◆ **Problem**: Since only the words are wanted, reproduce every entry exactly and leave the images behind.

◆ **Dataset**:

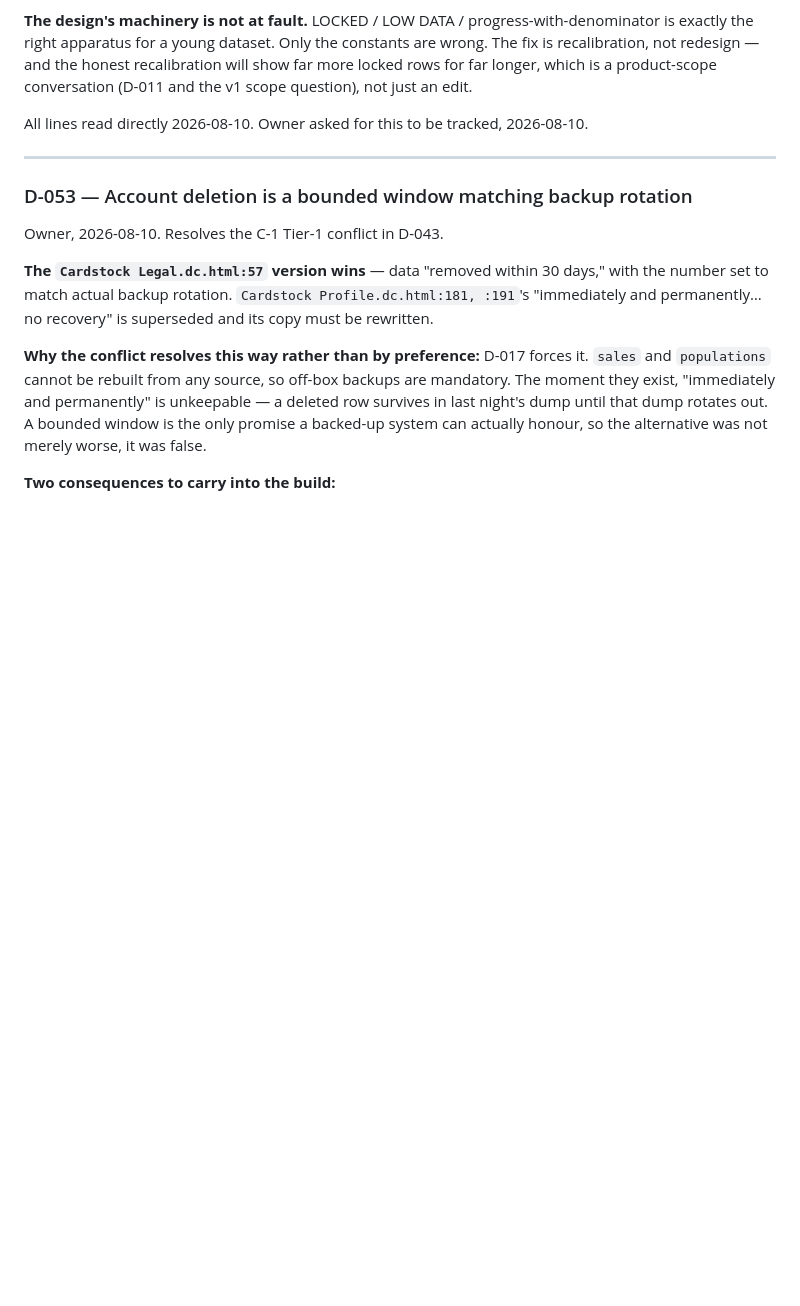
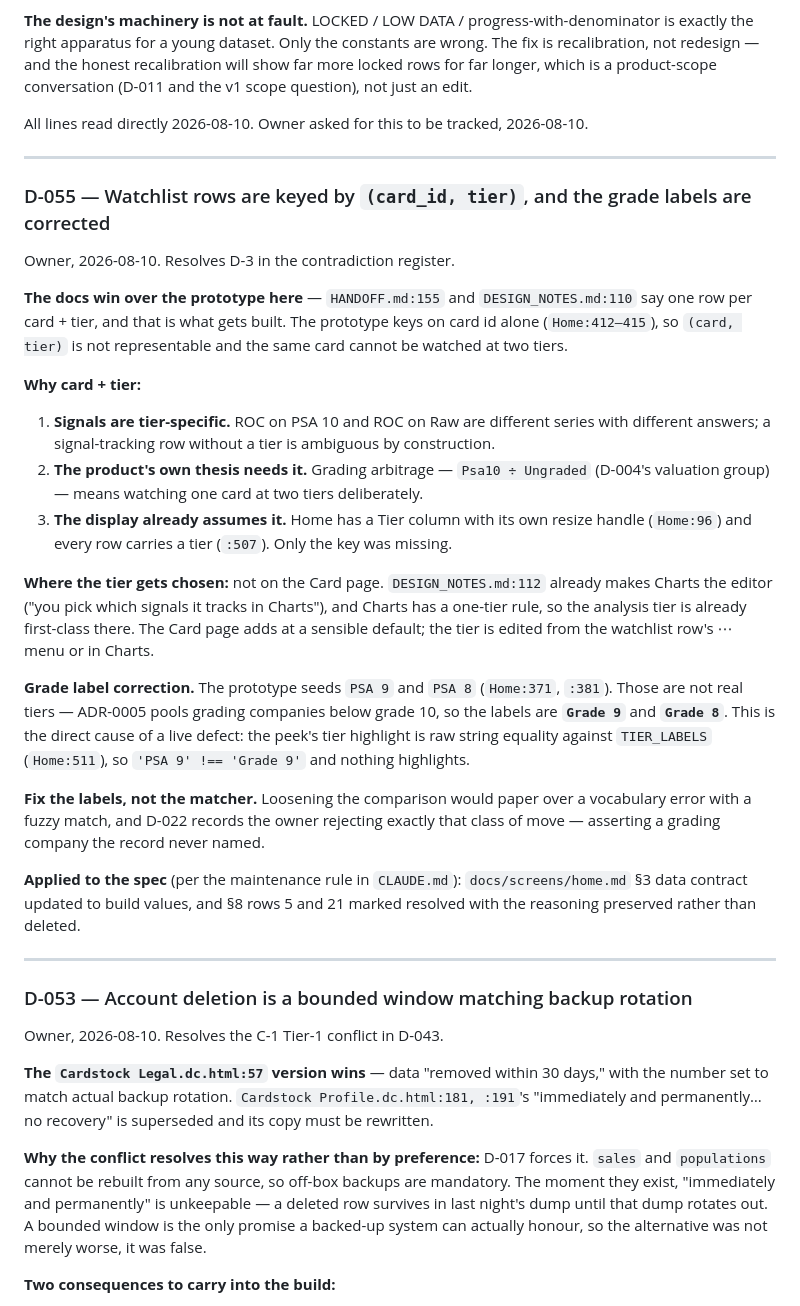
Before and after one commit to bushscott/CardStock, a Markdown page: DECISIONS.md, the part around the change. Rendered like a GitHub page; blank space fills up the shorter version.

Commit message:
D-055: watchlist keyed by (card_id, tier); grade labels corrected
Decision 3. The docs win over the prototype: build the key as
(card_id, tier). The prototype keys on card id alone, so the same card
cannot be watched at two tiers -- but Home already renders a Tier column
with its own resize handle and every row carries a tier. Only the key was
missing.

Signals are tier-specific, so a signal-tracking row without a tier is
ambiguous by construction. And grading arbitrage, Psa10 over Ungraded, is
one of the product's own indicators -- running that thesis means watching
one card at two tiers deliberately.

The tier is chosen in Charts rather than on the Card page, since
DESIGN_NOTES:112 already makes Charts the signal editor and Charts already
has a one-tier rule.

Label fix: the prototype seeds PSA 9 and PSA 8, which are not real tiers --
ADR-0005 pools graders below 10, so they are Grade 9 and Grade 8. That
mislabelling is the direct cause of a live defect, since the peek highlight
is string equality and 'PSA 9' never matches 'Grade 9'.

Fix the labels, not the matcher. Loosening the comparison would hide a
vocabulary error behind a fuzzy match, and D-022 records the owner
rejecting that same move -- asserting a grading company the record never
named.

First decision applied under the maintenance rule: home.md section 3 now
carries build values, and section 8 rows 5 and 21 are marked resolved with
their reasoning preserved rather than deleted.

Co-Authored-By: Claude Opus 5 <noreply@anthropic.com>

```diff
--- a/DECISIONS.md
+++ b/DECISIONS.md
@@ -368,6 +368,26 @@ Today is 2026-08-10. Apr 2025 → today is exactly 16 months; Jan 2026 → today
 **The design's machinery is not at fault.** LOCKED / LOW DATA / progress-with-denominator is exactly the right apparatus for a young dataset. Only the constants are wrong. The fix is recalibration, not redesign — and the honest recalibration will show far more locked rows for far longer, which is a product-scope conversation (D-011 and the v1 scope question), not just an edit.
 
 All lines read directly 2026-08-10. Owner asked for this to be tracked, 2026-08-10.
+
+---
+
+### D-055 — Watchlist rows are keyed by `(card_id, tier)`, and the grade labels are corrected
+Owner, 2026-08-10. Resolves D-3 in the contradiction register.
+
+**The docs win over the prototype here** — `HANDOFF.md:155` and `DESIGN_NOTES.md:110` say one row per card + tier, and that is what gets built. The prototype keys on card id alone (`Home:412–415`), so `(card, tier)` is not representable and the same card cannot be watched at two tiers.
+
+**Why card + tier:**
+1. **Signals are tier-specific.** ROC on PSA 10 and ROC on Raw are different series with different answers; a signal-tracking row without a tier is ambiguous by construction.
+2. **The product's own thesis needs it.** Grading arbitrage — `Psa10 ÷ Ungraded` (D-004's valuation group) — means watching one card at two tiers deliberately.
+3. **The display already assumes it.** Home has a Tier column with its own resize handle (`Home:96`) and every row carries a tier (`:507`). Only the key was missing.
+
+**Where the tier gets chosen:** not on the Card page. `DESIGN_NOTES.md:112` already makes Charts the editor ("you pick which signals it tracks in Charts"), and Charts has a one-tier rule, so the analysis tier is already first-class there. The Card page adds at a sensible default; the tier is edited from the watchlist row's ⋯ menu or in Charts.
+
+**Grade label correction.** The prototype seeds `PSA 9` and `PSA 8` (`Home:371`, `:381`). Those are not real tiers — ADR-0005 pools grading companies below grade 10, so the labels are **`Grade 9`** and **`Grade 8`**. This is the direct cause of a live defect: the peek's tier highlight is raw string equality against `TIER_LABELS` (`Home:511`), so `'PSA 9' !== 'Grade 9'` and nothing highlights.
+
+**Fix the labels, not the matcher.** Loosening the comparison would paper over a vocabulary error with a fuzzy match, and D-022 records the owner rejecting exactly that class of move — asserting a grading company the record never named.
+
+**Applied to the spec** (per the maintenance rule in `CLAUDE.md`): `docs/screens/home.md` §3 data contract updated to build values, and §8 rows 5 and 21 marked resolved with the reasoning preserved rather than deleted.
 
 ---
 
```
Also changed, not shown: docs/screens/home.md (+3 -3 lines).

◆ **Solution**:
Before and after one commit to bushscott/CardStock, a Markdown page: DECISIONS.md, the part around the change. Rendered like a GitHub page; blank space fills up the shorter version.

Commit message:
D-055: watchlist keyed by (card_id, tier); grade labels corrected
Decision 3. The docs win over the prototype: build the key as
(card_id, tier). The prototype keys on card id alone, so the same card
cannot be watched at two tiers -- but Home already renders a Tier column
with its own resize handle and every row carries a tier. Only the key was
missing.

Signals are tier-specific, so a signal-tracking row without a tier is
ambiguous by construction. And grading arbitrage, Psa10 over Ungraded, is
one of the product's own indicators -- running that thesis means watching
one card at two tiers deliberately.

The tier is chosen in Charts rather than on the Card page, since
DESIGN_NOTES:112 already makes Charts the signal editor and Charts already
has a one-tier rule.

Label fix: the prototype seeds PSA 9 and PSA 8, which are not real tiers --
ADR-0005 pools graders below 10, so they are Grade 9 and Grade 8. That
mislabelling is the direct cause of a live defect, since the peek highlight
is string equality and 'PSA 9' never matches 'Grade 9'.

Fix the labels, not the matcher. Loosening the comparison would hide a
vocabulary error behind a fuzzy match, and D-022 records the owner
rejecting that same move -- asserting a grading company the record never
named.

First decision applied under the maintenance rule: home.md section 3 now
carries build values, and section 8 rows 5 and 21 are marked resolved with
their reasoning preserved rather than deleted.

Co-Authored-By: Claude Opus 5 <noreply@anthropic.com>

```diff
--- a/DECISIONS.md
+++ b/DECISIONS.md
@@ -368,6 +368,26 @@ Today is 2026-08-10. Apr 2025 → today is exactly 16 months; Jan 2026 → today
 **The design's machinery is not at fault.** LOCKED / LOW DATA / progress-with-denominator is exactly the right apparatus for a young dataset. Only the constants are wrong. The fix is recalibration, not redesign — and the honest recalibration will show far more locked rows for far longer, which is a product-scope conversation (D-011 and the v1 scope question), not just an edit.
 
 All lines read directly 2026-08-10. Owner asked for this to be tracked, 2026-08-10.
+
+---
+
+### D-055 — Watchlist rows are keyed by `(card_id, tier)`, and the grade labels are corrected
+Owner, 2026-08-10. Resolves D-3 in the contradiction register.
+
+**The docs win over the prototype here** — `HANDOFF.md:155` and `DESIGN_NOTES.md:110` say one row per card + tier, and that is what gets built. The prototype keys on card id alone (`Home:412–415`), so `(card, tier)` is not representable and the same card cannot be watched at two tiers.
+
+**Why card + tier:**
+1. **Signals are tier-specific.** ROC on PSA 10 and ROC on Raw are different series with different answers; a signal-tracking row without a tier is ambiguous by construction.
+2. **The product's own thesis needs it.** Grading arbitrage — `Psa10 ÷ Ungraded` (D-004's valuation group) — means watching one card at two tiers deliberately.
+3. **The display already assumes it.** Home has a Tier column with its own resize handle (`Home:96`) and every row carries a tier (`:507`). Only the key was missing.
+
+**Where the tier gets chosen:** not on the Card page. `DESIGN_NOTES.md:112` already makes Charts the editor ("you pick which signals it tracks in Charts"), and Charts has a one-tier rule, so the analysis tier is already first-class there. The Card page adds at a sensible default; the tier is edited from the watchlist row's ⋯ menu or in Charts.
+
+**Grade label correction.** The prototype seeds `PSA 9` and `PSA 8` (`Home:371`, `:381`). Those are not real tiers — ADR-0005 pools grading companies below grade 10, so the labels are **`Grade 9`** and **`Grade 8`**. This is the direct cause of a live defect: the peek's tier highlight is raw string equality against `TIER_LABELS` (`Home:511`), so `'PSA 9' !== 'Grade 9'` and nothing highlights.
+
+**Fix the labels, not the matcher.** Loosening the comparison would paper over a vocabulary error with a fuzzy match, and D-022 records the owner rejecting exactly that class of move — asserting a grading company the record never named.
+
+**Applied to the spec** (per the maintenance rule in `CLAUDE.md`): `docs/screens/home.md` §3 data contract updated to build values, and §8 rows 5 and 21 marked resolved with the reasoning preserved rather than deleted.
 
 ---
 
```
Also changed, not shown: docs/screens/home.md (+3 -3 lines).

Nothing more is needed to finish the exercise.